[sdiy] Oberheim Xpander Envelopes and LFOs etc

Bob Weigel sounddoctorin at imt.net
Sun Sep 30 23:32:41 CEST 2007

It depends on a lot of things as to how low one can go with modulating 
voltage updates.  One way of course to simply/cheaply get away with 
lower update rates is to switch in capacitors of various values to 
correlate roughly to the rate of slew being approximated.  For limited 
ranges one capacitor is sufficient but if one wishes to approximate a 
WIDE variety of envelope rates for instance, the smoothing filters 
should be switched by s/w in accordance to the rate being demanded.  I'm 
not sure if they did that on the matrix or waldorf but it's one way of 
achieving perceived adequacy for sure at low update rates.  Still a 
dynamic staleness will result in rapid transients unless this scheme is 
taken to an extreme of course.

And often the real trouble is sweeping at high resonance rates also.  
Most filters enter self-resonance fairly abruptly.  If a synth is set up 
more like the Crumar trilogy and some others' CEM3320's, then obviously 
it will reduce the brackish transition state that smacks of digital 
control in most older digital envelope analogs (eg. sequential's Prophet 
600 and later CEM3394 based machines/Akai AX60/73, etc.) .

Anyway, I'll leave the rates to people who have done  more playing 
around with that aspect.  I'm not sure where the trained ear begins to 
really whine in terms of raw sample rates.  My wild and crazy guess on 
envelopes, to cover it well with one 1ms filter,   it's going to have to 
be at least 18 bit resolution at 1khz.   I know you can hear it at 16 
bits on the prophet 600 in certain applications.  An extra two bits 
should resolve that to close enough I would think.  Those envelopes just 
stone wall at the end just a little too much :-).    -Bob

Tom Wiltshire wrote:

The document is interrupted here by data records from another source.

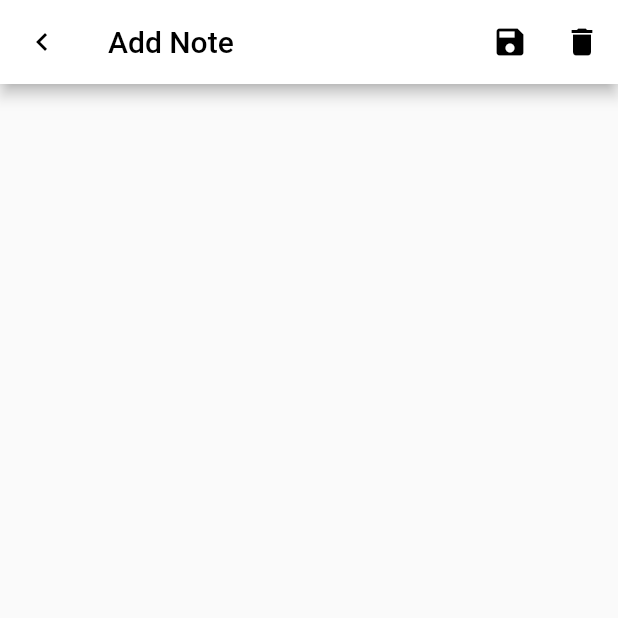
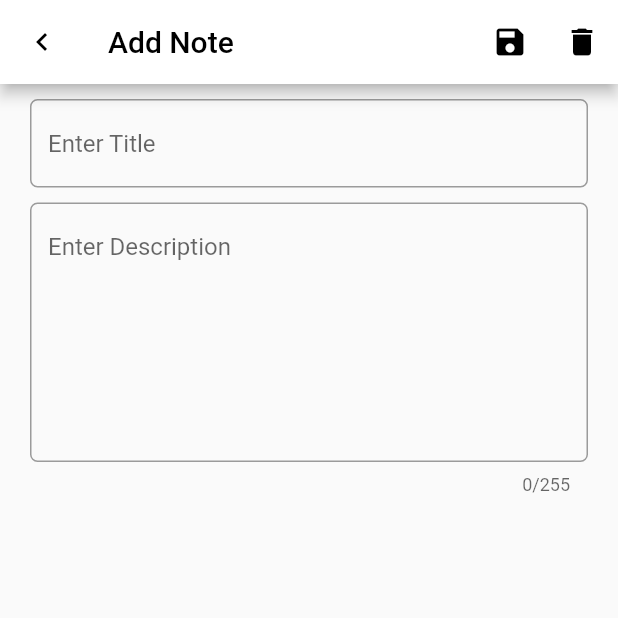
Before and after one commit to maoja37/note_keeper_moor, a Flutter app: the screen it shows after launch, after a tap on the "add" icon, on a phone screen of 412 x 824 dp, the top half of it. Run offline on Flutter 3.47's test engine with Material 2 defaults, Android fonts, the phone set to English and light mode, and no system bars; our stand-ins replace drift; accounts and stored records are empty; generated files the repository leaves out were written again.

Commit message:
new changes

```diff
--- a/lib/database/database.dart
+++ b/lib/database/database.dart
@@ -36,5 +36,7 @@ class AppDatabase  extends _$AppDatabase {
 
   Future<List<NoteData>> getNoteList()  async =>  await select(note).get();
 
+  Future<int> insertNote(NoteCompanion noteCompanion) async => await into(note).insert(noteCompanion);
+
 
 }
--- a/lib/screens/note_detail_page.dart
+++ b/lib/screens/note_detail_page.dart
@@ -1,6 +1,7 @@
 import 'package:flutter/material.dart';
 import 'package:note_keeper_moor/database/database.dart';
 import 'package:provider/provider.dart';
+import 'package:drift/drift.dart' as dr;
 
 class NoteDetailPage extends StatefulWidget {
   final String title;
@@ -33,6 +34,36 @@ class _NoteDetailPageState extends State<NoteDetailPage> {
     database = Provider.of<AppDatabase>(context);
     return Scaffold(
       appBar: _getDetailAppBar(widget.title),
+      body: Container(
+        padding: const EdgeInsets.symmetric(horizontal: 20.0, vertical: 10.0),
+        child: Column(children: [
+          TextFormField(
+            controller: titleEditingController,
+            decoration: InputDecoration(
+
+              hintText: 'Enter Title',
+              border: OutlineInputBorder(
+                borderRadius: BorderRadius.circular(5.0),
+              ),
+            ),
+
+          ),
+          const SizedBox(height: 10.0,),
+          TextFormField(
+            controller: descriptionEditingController,
+            maxLength: 255,
+            maxLines: 8,
+            minLines: 7,
+            decoration: InputDecoration(
+              hintText: 'Enter Description',
+              border: OutlineInputBorder(
+                borderRadius: BorderRadius.circular(5.0),
+              ),
+            ),
+
+          ),
+        ])
+      ),
     );
   }
 
@@ -56,7 +87,7 @@ class _NoteDetailPageState extends State<NoteDetailPage> {
       actions: [
         IconButton(
           onPressed: () {
-
+            _saveTodo();
           },
           icon: const Icon(
             Icons.save,
@@ -76,4 +107,14 @@ class _NoteDetailPageState extends State<NoteDetailPage> {
       ],
     );
   }
+
+  void _saveTodo() {
+    database.insertNote(NoteCompanion(
+      title: dr.Value(titleEditingController.text),
+      description: dr.Value(descriptionEditingController.text),
+      priority: dr.Value(1),
+      color:dr. Value(0),
+
+    ) ).then((value) => Navigator.pop(context));
+  }
 }
--- a/lib/screens/note_list_page.dart
+++ b/lib/screens/note_list_page.dart
@@ -1,78 +1,100 @@
+// ignore_for_file: prefer_const_constructors
 import 'package:flutter/material.dart';
 import 'package:note_keeper_moor/database/database.dart';
 import 'package:provider/provider.dart';
 import 'package:drift/drift.dart';
-
 import 'note_detail_page.dart';
 
 class NoteListPage extends StatefulWidget {
   const NoteListPage({Key? key}) : super(key: key);
 
   @override
-  State<NoteListPage> createState() => _NoteListPageState();
+  _NoteListPageState createState() => _NoteListPageState();
 }
 
 class _NoteListPageState extends State<NoteListPage> {
   late AppDatabase database;
-
   @override
   Widget build(BuildContext context) {
     database = Provider.of<AppDatabase>(context);
     return Scaffold(
       body: FutureBuilder<List<NoteData>>(
         future: _getNoteFromDatabase(),
-        builder: ((context, snapshot) {
+        builder: (context, snapshot) {
           if (snapshot.hasData) {
             List<NoteData>? noteList = snapshot.data;
-            if(noteList!=null){
-              if(noteList.isEmpty){
+            if (noteList != null) {
+              if (noteList.isEmpty) {
                 return Center(
-                  child:  Text('No Notes Found', style: Theme.of(context).textTheme.bodyText2,),
+                  child: Text(
+                    'No Notes Found, Click on add button to add new note',
+                    textAlign: TextAlign.center,
+                    style: Theme.of(context).textTheme.bodyText2,
+                  ),
                 );
-              } else{
+              } else {
                 return noteListUI(noteList);
               }
             }
           } else if (snapshot.hasError) {
-            return Text(
-              '${snapshot.error}',
+            return Center(
+                child: Text(
+              snapshot.error.toString(),
               style: Theme.of(context).textTheme.bodyText2,
-            );
+            ));
           }
           return Center(
             child: Text(
-              'Click on add butotn to add new note',
+              'Click on add button to add new note',
               style: Theme.of(context).textTheme.bodyText2,
             ),
           );
-        }),
+        },
       ),
       floatingActionButton: FloatingActionButton(
-        shape: const CircleBorder( side: BorderSide(color: Colors.black, width: 2.0)),
+        onPressed: () {
+          _navigateToDetail(
+              'Add Note',
+              const NoteCompanion(
+                  title: Value(''),
+                  description: Value(''),
+                  color: Value(1),
+                  priority: Value(1)));
+        },
+        shape: const CircleBorder(
+          side: BorderSide(color: Colors.black, width: 2),
+        ),
         backgroundColor: Colors.white,
-        onPressed: () {
-          _navigateToDetail('Add Note',const NoteCompanion(
-            title: Value(''),
-            description: Value(''),
-            priority: Value(1),
-            color: Value(0),
-          ));
-        },
-        child: const Icon(Icons.add, color: Colors.black),
+        child: const Icon(
+          Icons.add,
+          color: Colors.black,
+        ),
       ),
     );
   }
 
-  Future<List<NoteData>> _getNoteFromDatabase() {
-    return database.getNoteList();
+  Future<List<NoteData>> _getNoteFromDatabase() async {
+    return await database.getNoteList();
   }
 
   Widget noteListUI(List<NoteData> noteList) {
-    return Container( );
+    return Container(
+      child: Center(child: Text('Note exist')),
+    );
   }
 
-  void _navigateToDetail(String title, NoteCompanion noteCompanion) {
-    Navigator.push(context, MaterialPageRoute(builder: (context) =>NoteDetailPage(title: title, noteCompanion: noteCompanion,),));
-
+  _navigateToDetail(String title, NoteCompanion noteCompanion) async {
+    var res = await Navigator.push(
+      context,
+      MaterialPageRoute(
+        builder: (context) => NoteDetailPage(
+          title: title,
+          noteCompanion: noteCompanion,
+        ),
+      ),
+    );
+    if (res != null && res == true) {
+      setState(() {});
+    }
   }
 }
```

> Hi All,
> I've been spending the weekend doing a bit of research into the  
> oberheim Matrix synths and the Xpander.
> The Xpander's multi-mode filter design is really something special,  
> and has been mentioned here before (check the archives - http:// 
> search.retrosynth.com/synth-diy/search/        mar 97, sept 04) but  
> one thing that I can't find the detail on is the envelopes and LFOs.
> The Xpander uses a pair of processors, with one of them being  
> dedicated to generating all the envelopes and LFOs (and lag  
> processors, and ramp generators, and tracking generators and, and,  
> and..!!). Basically, all the slow control voltage processing is done  
> in software. This processor is (I read somewhere) a 6809 running at  
> 16MHz. This isn't clear at all from the schematics I've seen,  
> although 68000 series is a possibility.
> What I want to know is what output sample rate is this processor  
> managing to produce. It is dealing with 5 envelopes and 5 LFOs per  
> voice, plus all the other stuff, for each of 6 voices. This is 30  
> LFOs and Envelopes, which has got to take a while to work out. I've  
> done similar stuff on more modern processors, and felt like I was  
> running out of time generating only 4 envelopes. However, I was  
> working with a 25KHz output rate.
> I suspect this is one of the areas where corners can be cut far more  
> than most people would accept. The Waldorf Wave also uses software  
> envelopes, and these are only updated at about 53Hz! (http:// 
> www.unofficial.waldorf-wave.de/wavetech.html). Yet the Wave is held  
> in high regard. If anyone could do a similar test on a Oberheim  
> Xpander, I'd be interested to know the result.
> So the question is "How low can you go?". 53Hz might be really silly,  
> but would 1KHz be enough? 5KHz? I know some of the software sound  
> languages (csound or puredata) use rates of 6KHz or so.
> What counts as a reasonable sampling rate for LFOs and Envelopes?
> T.
> _______________________________________________
> Synth-diy mailing list
> Synth-diy at dropmix.xs4all.nl
> http://dropmix.xs4all.nl/mailman/listinfo/synth-diy

More information about the Synth-diy mailing list